Jointly written by a sufferer and her gastroenterologist, this is a physician-centered guide that doesn't offer much practical help. The ""gut reactions"" are those commonly labeled as ""irritable bowel syndrome"" by doctors, and felt as heartburn, stomach ache, nausea, and weakness by the patient. Because the physical cause is usually unclear, these patients tend to be regarded as neurotic or weak. Taylor and Rock set out to combat this view by first looking at those who get such symptoms (although there are no simple characterizations), at the physical basis for them and the secondary gains of having them (sympathy, avoidance of unpleasant tasks). The standard diet and drug treatments for such problems are summarized, and the authors stress that a ""reasonably tranquil, well-balanced life style seems to be the key to managing gut reactions."" Fine, as far as it goes; but there's very little help here on what patients can do to develop such a lifestyle or to relieve the symptoms themselves. Worse, a chapter called ""Gutsy Relationships"" starts to explore the relationships sufferers have with their families, and then turns into a physician's woeful tale of the difficulties of working with such patients. Altogether, there's too much emphasis on cooperating with doctors (and understanding their needs and problems), and not enough practical help for ""gut reactors.
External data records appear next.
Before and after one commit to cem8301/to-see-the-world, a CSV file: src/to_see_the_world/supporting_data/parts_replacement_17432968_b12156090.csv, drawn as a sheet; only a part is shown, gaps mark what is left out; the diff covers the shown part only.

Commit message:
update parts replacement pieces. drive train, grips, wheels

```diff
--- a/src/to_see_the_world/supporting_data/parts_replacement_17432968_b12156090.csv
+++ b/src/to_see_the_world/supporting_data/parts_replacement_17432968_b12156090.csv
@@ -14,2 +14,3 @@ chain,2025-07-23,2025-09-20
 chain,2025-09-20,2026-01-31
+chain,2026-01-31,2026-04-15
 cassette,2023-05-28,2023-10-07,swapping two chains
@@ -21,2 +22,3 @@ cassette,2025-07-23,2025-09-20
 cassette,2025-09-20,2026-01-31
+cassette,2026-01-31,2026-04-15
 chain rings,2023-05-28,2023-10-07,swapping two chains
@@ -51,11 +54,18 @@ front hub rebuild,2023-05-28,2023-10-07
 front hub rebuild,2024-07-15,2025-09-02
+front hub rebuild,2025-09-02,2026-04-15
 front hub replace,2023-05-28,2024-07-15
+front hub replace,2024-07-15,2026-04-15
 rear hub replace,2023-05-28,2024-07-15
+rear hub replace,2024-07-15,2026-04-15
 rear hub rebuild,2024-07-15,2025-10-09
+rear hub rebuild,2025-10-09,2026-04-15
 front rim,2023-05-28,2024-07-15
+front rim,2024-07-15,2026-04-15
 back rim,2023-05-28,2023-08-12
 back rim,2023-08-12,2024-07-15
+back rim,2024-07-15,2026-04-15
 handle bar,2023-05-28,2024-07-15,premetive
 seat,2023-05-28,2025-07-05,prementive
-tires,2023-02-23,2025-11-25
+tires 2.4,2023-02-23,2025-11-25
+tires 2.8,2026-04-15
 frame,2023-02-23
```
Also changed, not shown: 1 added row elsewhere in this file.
Pub Date: Feb. 1, 1980
Page Count: -
Publisher: Saunders--dist. by Holt, Rinehart & Winston